* [Version difference data]
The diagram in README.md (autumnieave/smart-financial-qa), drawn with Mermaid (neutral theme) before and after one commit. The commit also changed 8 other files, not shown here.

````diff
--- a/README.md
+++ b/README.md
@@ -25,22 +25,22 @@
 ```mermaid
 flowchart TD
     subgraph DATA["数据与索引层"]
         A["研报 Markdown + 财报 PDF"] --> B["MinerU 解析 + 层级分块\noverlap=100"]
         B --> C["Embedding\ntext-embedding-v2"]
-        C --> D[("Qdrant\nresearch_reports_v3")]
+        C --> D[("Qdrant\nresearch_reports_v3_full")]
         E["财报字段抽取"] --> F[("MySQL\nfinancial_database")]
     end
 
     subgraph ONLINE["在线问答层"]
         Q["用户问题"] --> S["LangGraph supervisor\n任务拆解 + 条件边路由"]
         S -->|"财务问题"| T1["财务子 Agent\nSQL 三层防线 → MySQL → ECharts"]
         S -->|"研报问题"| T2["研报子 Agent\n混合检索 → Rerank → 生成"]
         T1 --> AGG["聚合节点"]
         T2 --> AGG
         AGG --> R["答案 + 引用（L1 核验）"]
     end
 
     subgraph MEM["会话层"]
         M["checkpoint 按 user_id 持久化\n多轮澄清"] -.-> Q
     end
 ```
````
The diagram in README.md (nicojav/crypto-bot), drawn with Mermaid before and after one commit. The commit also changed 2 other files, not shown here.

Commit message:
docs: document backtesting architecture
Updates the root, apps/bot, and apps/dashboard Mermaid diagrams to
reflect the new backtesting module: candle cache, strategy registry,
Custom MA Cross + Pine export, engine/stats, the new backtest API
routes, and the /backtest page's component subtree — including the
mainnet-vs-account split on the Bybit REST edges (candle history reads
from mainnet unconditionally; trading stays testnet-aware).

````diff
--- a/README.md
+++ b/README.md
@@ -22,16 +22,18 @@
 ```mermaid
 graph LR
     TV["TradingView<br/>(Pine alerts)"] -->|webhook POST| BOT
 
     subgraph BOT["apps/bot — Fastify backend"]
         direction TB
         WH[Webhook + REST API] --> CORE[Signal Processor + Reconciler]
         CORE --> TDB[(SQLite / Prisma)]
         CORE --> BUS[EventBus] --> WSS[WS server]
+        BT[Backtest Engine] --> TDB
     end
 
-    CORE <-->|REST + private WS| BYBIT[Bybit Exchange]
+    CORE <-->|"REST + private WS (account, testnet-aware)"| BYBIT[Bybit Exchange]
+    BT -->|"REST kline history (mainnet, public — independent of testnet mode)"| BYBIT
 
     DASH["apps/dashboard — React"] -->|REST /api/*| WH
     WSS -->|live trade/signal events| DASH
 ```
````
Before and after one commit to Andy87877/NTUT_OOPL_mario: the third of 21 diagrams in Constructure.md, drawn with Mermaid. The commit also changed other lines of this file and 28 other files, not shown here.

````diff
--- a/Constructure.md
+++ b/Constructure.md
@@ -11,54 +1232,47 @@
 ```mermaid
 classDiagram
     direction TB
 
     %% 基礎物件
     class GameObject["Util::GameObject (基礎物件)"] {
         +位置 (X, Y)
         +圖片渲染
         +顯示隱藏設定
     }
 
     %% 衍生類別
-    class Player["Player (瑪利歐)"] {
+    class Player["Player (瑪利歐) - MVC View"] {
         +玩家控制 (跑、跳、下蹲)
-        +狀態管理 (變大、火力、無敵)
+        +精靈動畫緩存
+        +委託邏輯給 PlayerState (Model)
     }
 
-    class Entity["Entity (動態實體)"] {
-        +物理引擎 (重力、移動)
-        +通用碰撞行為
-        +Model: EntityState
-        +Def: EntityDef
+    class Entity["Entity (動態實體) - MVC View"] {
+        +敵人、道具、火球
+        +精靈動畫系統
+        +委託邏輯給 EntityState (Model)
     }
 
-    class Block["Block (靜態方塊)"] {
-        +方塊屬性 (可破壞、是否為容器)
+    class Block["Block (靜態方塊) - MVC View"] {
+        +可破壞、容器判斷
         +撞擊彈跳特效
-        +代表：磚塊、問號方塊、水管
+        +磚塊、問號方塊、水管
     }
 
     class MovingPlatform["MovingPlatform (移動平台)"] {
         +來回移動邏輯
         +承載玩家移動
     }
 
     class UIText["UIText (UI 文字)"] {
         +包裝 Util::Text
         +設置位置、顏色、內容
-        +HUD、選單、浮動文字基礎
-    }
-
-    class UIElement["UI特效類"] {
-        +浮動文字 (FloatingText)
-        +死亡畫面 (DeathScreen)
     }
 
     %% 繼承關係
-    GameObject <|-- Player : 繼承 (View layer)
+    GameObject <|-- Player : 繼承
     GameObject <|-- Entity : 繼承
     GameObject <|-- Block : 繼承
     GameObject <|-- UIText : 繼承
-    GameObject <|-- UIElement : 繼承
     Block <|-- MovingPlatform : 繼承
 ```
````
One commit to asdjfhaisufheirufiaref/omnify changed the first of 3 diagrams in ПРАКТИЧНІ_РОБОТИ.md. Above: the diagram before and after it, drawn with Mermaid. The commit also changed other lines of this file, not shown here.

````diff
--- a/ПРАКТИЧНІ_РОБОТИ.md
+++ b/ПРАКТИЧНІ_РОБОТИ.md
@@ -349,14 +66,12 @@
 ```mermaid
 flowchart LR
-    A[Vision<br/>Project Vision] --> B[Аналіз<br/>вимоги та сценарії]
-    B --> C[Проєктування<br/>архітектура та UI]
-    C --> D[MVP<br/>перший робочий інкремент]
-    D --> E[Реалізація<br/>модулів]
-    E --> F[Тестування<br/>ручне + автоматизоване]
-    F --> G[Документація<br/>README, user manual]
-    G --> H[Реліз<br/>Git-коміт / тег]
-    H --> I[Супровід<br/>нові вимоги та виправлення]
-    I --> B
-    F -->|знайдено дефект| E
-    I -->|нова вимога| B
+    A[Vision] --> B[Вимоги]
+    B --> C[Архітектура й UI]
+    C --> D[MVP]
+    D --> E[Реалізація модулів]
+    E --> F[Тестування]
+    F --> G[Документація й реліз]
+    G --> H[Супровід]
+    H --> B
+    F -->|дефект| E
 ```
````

* [Exercise brief] Each line of the entries that contains the word "GameObject" should be listed.

* [Task answer]
     class GameObject["Util::GameObject (基礎物件)"] {
-    GameObject <|-- Player : 繼承 (View layer)
+    GameObject <|-- Player : 繼承
     GameObject <|-- Entity : 繼承
     GameObject <|-- Block : 繼承
     GameObject <|-- UIText : 繼承
-    GameObject <|-- UIElement : 繼承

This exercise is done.